Sense’s technology was developed by a team from Philips, Amazon, Nuance, Vlingo, ScanSoft and SpeechWorks. The company’s $299 home energy monitoring system features a combination of sensors that connect to breakers inside the home’s electrical panel, and a compute box that links to remote services.
Competitors to Sense include Smappee and Currant. Revenue from consumer technology and services for home energy management is anticipated to grow to $7.8 billion by 2025, according to Navigant Research.
Overcoming Persistent Barriers to Renewable Energy
Renewable energy such as solar and wind accounted for 10 percent of all energy consumption in the US in 2016, reported the US Energy Information Agency. Barriers to wider implementation persist. Researchers are exploring how artificial intelligence cold assist in improving the accessibility to renewable energy. A recent account in emerj examined three major categories of renewable energy technologies that incorporate AI, aimed to appeal to business leaders interested in green energy.
For energy forecasting, energy provider Xcel Energy of Colorado seeks to address the challenge of fluctuating solar and wind power sources. The company’s produsting using an AI-based data mining method made available by the National Center for Atmospheric Research. It uses a combination of data from local satellite reports, weather stations and wind farms, to identify patterns and make predictions.
Xcel’s plans to expand wind generation by 50 percent by the year 2021.

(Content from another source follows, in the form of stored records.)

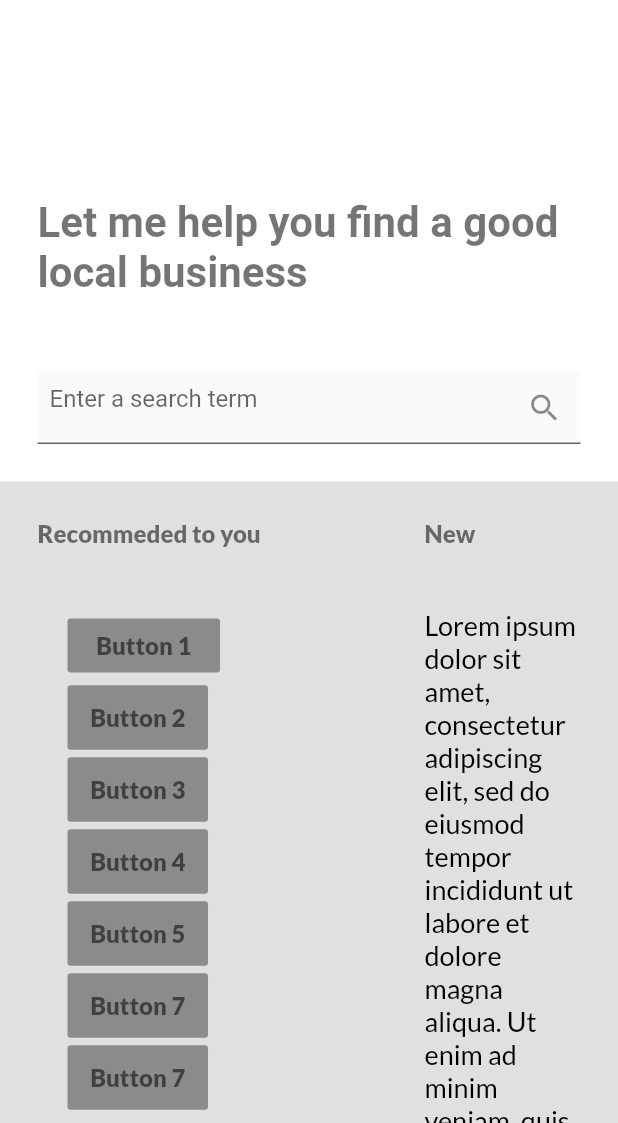
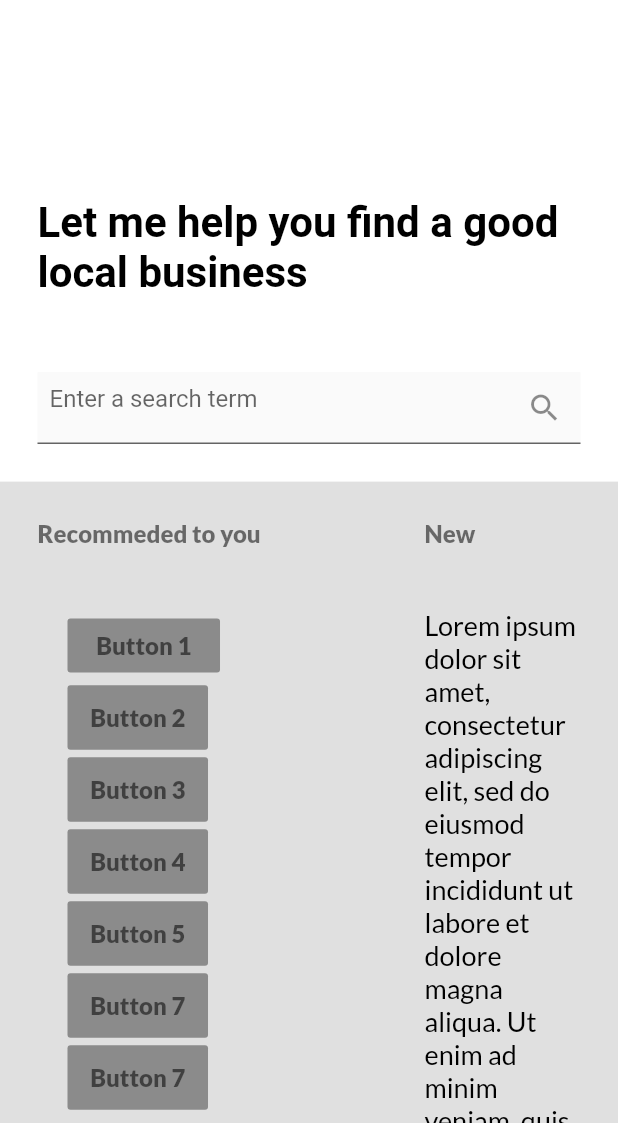
Before and after one commit to Ansontheprogrammer/timeless-website, a Flutter app: the screen it shows after launch, on a phone screen of 412 x 824 dp, the part 113-1236 px from its top. Run offline on Flutter 3.47's test engine with Material 2 defaults, Android fonts, the phone set to English and light mode, and no system bars; our stand-ins replace google_fonts; Roboto replaces fonts that are missing (Ubuntu).

Commit message:
Added color to CustomHeadline widget

```diff
--- a/lib/utils/custom_text.dart
+++ b/lib/utils/custom_text.dart
@@ -94,14 +94,16 @@ class CustomTextBtn extends StatelessWidget {
 
 class CustomTextHeadline extends StatelessWidget {
   final String text;
-  const CustomTextHeadline({@required this.text});
+  final Color color;
+
+  const CustomTextHeadline({@required this.text, this.color = Colors.black});
 
   @override
   Widget build(BuildContext context) {
     return Container(
         child: Text(
       text,
-      style: Theme.of(context).textTheme.headline1,
+      style: Theme.of(context).textTheme.headline1.copyWith(color: this.color),
     ));
   }
 }
```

For energy efficiency, Verdigris Technologies of California is offing a cloud-based platform leveraging AI to help clients optimize energy consumption. The offering is designed for large commercial buildings and managers of enterprise facilities. Smart sensors in IoT hardware are directly attached to the client’s electrical circuits to track consumption. The data captured is sent to the cloud in a secure manner, and presented to the client on a dashboard.
Since its founding in 2011, Verdigris has raised over $16.5 million, including from Verizon Ventures in 2016. The company reported working with the W Hotel in San Francisco to identify energy inefficiencies in the hotel’s commercial kitchen. Within three months of use, the system had identified inefficiencies costing the hotel more than $13,000 annually.
For energy accessibility, PowerScout uses AI on industry data to model potential savings for homeowners on utility costs. The product identifies smart home improvement projects based on energy usage, and matches clients to potential installation providers in an online marketplace.
PowerScout has received two grants from the US Department of Energy amounting to a total of $2.5 million.
Read the source articles in VentureBeat and emerj.